Not like “Ooohh baby, baby”, but in a way that means… “Little one, everything will be all right”. He says it even when I’ve managed to knock over a stack of orange sodas. Even if he’s just restocking the chicken salad. Even though I’m not at all little.
Our server at the local Panera called me Baby just this past weekend. And she’s probably ten years my junior. But I’ve been suffering with this ridiculous head cold. And by lunchtime Saturday, the pain and stuffiness must have shown on my face, because she said, “Baby, I hope you enjoy this meal.” And I have to admit, it comforted me more than the chicken soup I’d ordered.

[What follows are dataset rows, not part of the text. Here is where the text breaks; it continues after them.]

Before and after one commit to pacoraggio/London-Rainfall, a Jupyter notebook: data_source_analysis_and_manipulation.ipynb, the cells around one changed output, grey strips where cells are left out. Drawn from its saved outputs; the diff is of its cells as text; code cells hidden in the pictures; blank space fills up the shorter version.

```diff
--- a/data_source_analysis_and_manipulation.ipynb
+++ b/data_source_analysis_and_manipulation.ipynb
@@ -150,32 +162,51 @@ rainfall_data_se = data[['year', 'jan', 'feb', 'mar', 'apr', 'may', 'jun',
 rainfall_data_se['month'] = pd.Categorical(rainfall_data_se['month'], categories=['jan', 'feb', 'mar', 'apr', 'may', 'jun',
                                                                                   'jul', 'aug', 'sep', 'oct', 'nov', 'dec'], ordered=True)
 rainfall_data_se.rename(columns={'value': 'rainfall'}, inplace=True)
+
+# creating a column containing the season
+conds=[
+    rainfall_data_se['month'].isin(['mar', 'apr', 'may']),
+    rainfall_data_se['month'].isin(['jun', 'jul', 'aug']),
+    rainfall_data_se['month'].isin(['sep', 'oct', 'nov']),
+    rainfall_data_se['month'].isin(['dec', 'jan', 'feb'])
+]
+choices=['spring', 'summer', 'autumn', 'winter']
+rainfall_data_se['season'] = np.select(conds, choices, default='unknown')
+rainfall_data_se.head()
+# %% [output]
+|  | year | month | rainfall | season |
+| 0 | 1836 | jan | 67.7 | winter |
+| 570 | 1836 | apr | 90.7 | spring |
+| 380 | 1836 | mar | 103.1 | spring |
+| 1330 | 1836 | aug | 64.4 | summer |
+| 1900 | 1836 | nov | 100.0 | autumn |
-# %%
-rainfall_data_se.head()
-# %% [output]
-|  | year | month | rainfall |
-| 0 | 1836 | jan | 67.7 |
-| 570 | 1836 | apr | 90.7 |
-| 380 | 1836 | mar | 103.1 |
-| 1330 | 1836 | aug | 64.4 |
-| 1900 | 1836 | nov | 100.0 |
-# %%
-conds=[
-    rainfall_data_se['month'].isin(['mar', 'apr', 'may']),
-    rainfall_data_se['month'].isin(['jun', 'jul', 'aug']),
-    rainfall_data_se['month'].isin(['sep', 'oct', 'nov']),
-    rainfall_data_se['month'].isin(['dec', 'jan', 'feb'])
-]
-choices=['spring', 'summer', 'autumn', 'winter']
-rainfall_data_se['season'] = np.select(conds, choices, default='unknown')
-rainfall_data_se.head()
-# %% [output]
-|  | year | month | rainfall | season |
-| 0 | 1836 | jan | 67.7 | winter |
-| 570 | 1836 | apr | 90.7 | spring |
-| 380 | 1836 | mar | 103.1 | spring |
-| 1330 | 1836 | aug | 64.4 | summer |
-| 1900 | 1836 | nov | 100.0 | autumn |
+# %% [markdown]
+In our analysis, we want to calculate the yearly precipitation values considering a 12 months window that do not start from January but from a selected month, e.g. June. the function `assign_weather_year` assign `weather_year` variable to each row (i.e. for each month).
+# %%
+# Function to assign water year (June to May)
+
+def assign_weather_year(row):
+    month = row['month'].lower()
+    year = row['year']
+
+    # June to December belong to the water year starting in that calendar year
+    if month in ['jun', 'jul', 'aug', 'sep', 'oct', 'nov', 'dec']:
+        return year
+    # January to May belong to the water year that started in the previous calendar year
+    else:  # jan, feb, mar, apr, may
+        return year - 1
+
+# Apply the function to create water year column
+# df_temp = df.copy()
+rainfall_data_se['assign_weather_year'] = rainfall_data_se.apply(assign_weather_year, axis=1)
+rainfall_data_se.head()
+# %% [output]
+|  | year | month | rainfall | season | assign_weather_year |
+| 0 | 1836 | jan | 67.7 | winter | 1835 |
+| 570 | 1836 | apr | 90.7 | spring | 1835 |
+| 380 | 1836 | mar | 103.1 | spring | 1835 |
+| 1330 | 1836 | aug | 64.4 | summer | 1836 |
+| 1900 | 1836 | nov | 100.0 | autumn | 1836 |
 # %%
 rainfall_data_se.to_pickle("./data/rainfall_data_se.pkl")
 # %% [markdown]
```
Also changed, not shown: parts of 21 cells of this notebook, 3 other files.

I live in a community that feels small and where people often refer to one another as Baby or Honey or Sugar. I try not to use Sweetie for anyone over twelve. But I do things that might not be acceptable in other communities, whether large or small, urban or rural.
- I make eye contact and smile or say “Hello!”.

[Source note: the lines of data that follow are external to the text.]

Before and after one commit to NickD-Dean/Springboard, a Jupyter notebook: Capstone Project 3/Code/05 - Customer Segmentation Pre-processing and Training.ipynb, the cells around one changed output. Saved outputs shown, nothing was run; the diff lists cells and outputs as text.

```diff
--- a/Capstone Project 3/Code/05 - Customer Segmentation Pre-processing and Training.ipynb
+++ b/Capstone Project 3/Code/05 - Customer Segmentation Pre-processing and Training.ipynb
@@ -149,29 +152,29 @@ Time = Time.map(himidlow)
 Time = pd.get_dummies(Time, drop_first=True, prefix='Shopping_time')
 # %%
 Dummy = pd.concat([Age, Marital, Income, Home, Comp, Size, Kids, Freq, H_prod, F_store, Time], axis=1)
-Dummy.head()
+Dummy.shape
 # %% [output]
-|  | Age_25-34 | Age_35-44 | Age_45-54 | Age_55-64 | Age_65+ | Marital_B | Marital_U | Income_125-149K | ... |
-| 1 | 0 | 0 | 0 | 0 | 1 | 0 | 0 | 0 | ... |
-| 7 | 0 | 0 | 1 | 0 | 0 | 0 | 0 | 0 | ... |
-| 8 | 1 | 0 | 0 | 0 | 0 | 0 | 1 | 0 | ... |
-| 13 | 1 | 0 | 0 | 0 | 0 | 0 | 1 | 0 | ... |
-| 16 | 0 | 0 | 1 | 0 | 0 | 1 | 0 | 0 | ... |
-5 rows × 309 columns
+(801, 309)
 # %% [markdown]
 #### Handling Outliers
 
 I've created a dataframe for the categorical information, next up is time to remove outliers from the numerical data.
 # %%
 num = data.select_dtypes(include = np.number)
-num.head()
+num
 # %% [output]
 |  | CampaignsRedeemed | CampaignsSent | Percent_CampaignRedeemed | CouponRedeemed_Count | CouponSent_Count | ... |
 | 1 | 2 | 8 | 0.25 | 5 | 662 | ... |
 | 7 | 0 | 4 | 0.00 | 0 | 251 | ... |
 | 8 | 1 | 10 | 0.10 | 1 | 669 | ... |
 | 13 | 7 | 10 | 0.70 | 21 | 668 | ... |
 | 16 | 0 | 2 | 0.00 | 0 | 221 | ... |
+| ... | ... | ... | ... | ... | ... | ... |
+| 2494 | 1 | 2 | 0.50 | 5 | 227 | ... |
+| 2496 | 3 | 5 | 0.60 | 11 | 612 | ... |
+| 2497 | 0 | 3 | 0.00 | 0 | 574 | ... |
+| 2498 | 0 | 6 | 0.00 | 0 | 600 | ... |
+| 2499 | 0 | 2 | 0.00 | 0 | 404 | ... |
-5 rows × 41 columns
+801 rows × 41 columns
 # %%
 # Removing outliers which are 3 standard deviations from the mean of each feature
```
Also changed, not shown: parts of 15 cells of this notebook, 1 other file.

- I engage cashiers and drive-through tellers (“Has it been crazy today?” at the grocery store and “I like your new t-shirts” at McDonalds.)

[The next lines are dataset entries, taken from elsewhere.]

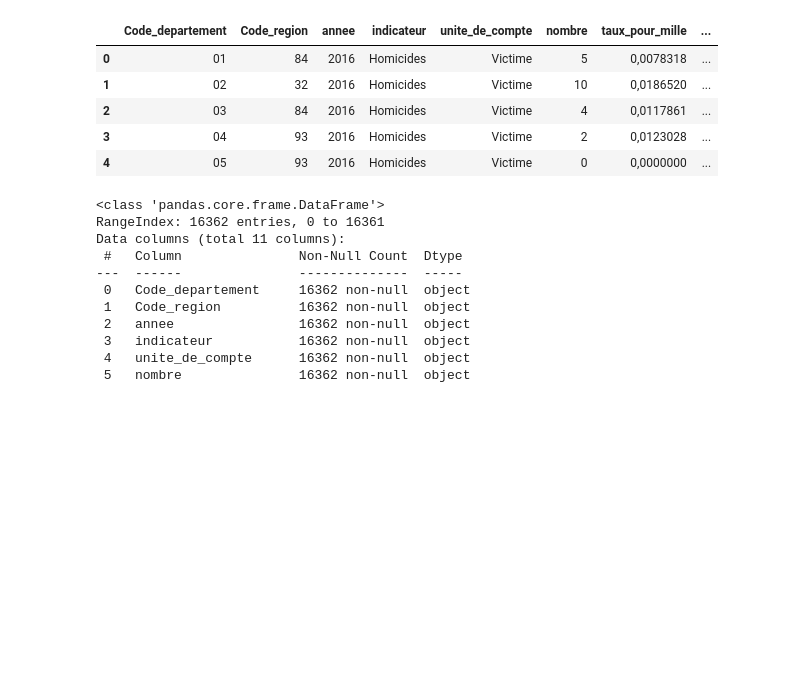
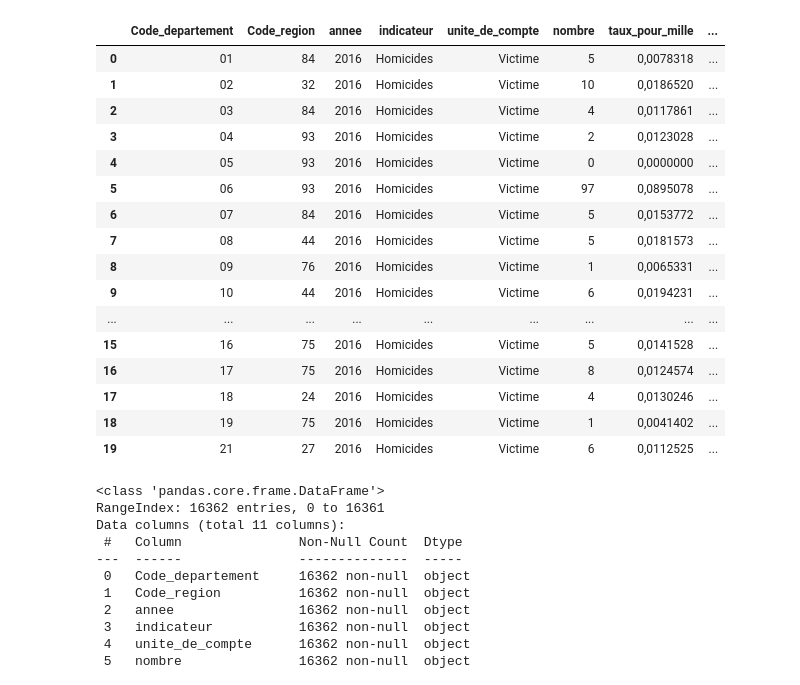
Before and after one commit to zuulaika/Projet-python, a Jupyter notebook: criminalite.ipynb, the cells around one changed output. Saved outputs shown, nothing was run; the diff lists cells and outputs as text; code cells hidden in the pictures; blank space fills up the shorter version.

```diff
--- a/criminalite.ipynb
+++ b/criminalite.ipynb
@@ -6,19 +6,30 @@ import matplotlib.pyplot as plt
 # %%
 # URL directe de la ressource
 url = "https://www.data.gouv.fr/fr/datasets/r/8debb975-02da-4bfc-808f-42d18ad76d0b"
 
 # Lecture du fichier avec pandas
 df = pd.read_csv(url, sep=';', dtype=str)  # sep=';' est courant sur data.gouv.fr
 
 # Aperçu du dataframe
-df.head()
+df.head(20)
 # %% [output]
 |  | Code_departement | Code_region | annee | indicateur | unite_de_compte | nombre | taux_pour_mille | ... |
 | 0 | 01 | 84 | 2016 | Homicides | Victime | 5 | 0,0078318 | ... |
 | 1 | 02 | 32 | 2016 | Homicides | Victime | 10 | 0,0186520 | ... |
 | 2 | 03 | 84 | 2016 | Homicides | Victime | 4 | 0,0117861 | ... |
 | 3 | 04 | 93 | 2016 | Homicides | Victime | 2 | 0,0123028 | ... |
 | 4 | 05 | 93 | 2016 | Homicides | Victime | 0 | 0,0000000 | ... |
+| 5 | 06 | 93 | 2016 | Homicides | Victime | 97 | 0,0895078 | ... |
+| 6 | 07 | 84 | 2016 | Homicides | Victime | 5 | 0,0153772 | ... |
+| 7 | 08 | 44 | 2016 | Homicides | Victime | 5 | 0,0181573 | ... |
+| 8 | 09 | 76 | 2016 | Homicides | Victime | 1 | 0,0065331 | ... |
+| 9 | 10 | 44 | 2016 | Homicides | Victime | 6 | 0,0194231 | ... |
+| ... | ... | ... | ... | ... | ... | ... | ... | ... |
+| 15 | 16 | 75 | 2016 | Homicides | Victime | 5 | 0,0141528 | ... |
+| 16 | 17 | 75 | 2016 | Homicides | Victime | 8 | 0,0124574 | ... |
+| 17 | 18 | 24 | 2016 | Homicides | Victime | 4 | 0,0130246 | ... |
+| 18 | 19 | 75 | 2016 | Homicides | Victime | 1 | 0,0041402 | ... |
+| 19 | 21 | 27 | 2016 | Homicides | Victime | 6 | 0,0112525 | ... |
 # %%
 # Type des colonnes de la base de données
 df.info()
```
Also changed, not shown: parts of 2 cells of this notebook.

- I thank the bus driver when he reaches my stop and the cleaning crew when I leave the office.
- I stop for pedestrians and provide directions to those who are lost.
Annoying, right? But folks usually respond favorably and in kind. Because we really aren’t strangers. Our lives have crossed paths. We’ve shared even the briefest of experiences. And who knows what the future may bring?
In truth, there are times when I’ve failed to be friendly or show the most basic respect. I regret these times when I’ve been unhappy about a situation and pass along that unhappiness… usually to someone on the other end of the phone, on the other side of a counter, someone who is trying to help and doesn’t deserve my wrath. CBS journalist Steve Hartman recently did a story about Mike the postman, from the Penn State Post Office in State College, PA. Mike spreads love through cheerfulness and compassion and genuinely impacts the lives of others by being nice. Can you believe it? What an amazing role model. Plus he gets his job done without any remorse.So on this day devoted to love, why not pledge to celebrate love in all its aspects, throughout the whole year? Let’s start by thanking the people who work hard to assist us every day, especially the many folks in fast food and customer service. It doesn’t need to be flamboyant. Just say “Thank you.”
And at the start of this Lenten season, instead of worrying about “giving up” something, why not add kindness to our daily routines? Compliment a stranger – “that’s a beautiful sweater” – and be patient with a friend. Tell someone if he has broccoli in his teeth or her skirt is riding up rather dangerously.
And share the love! Happy St. Valentine's Day.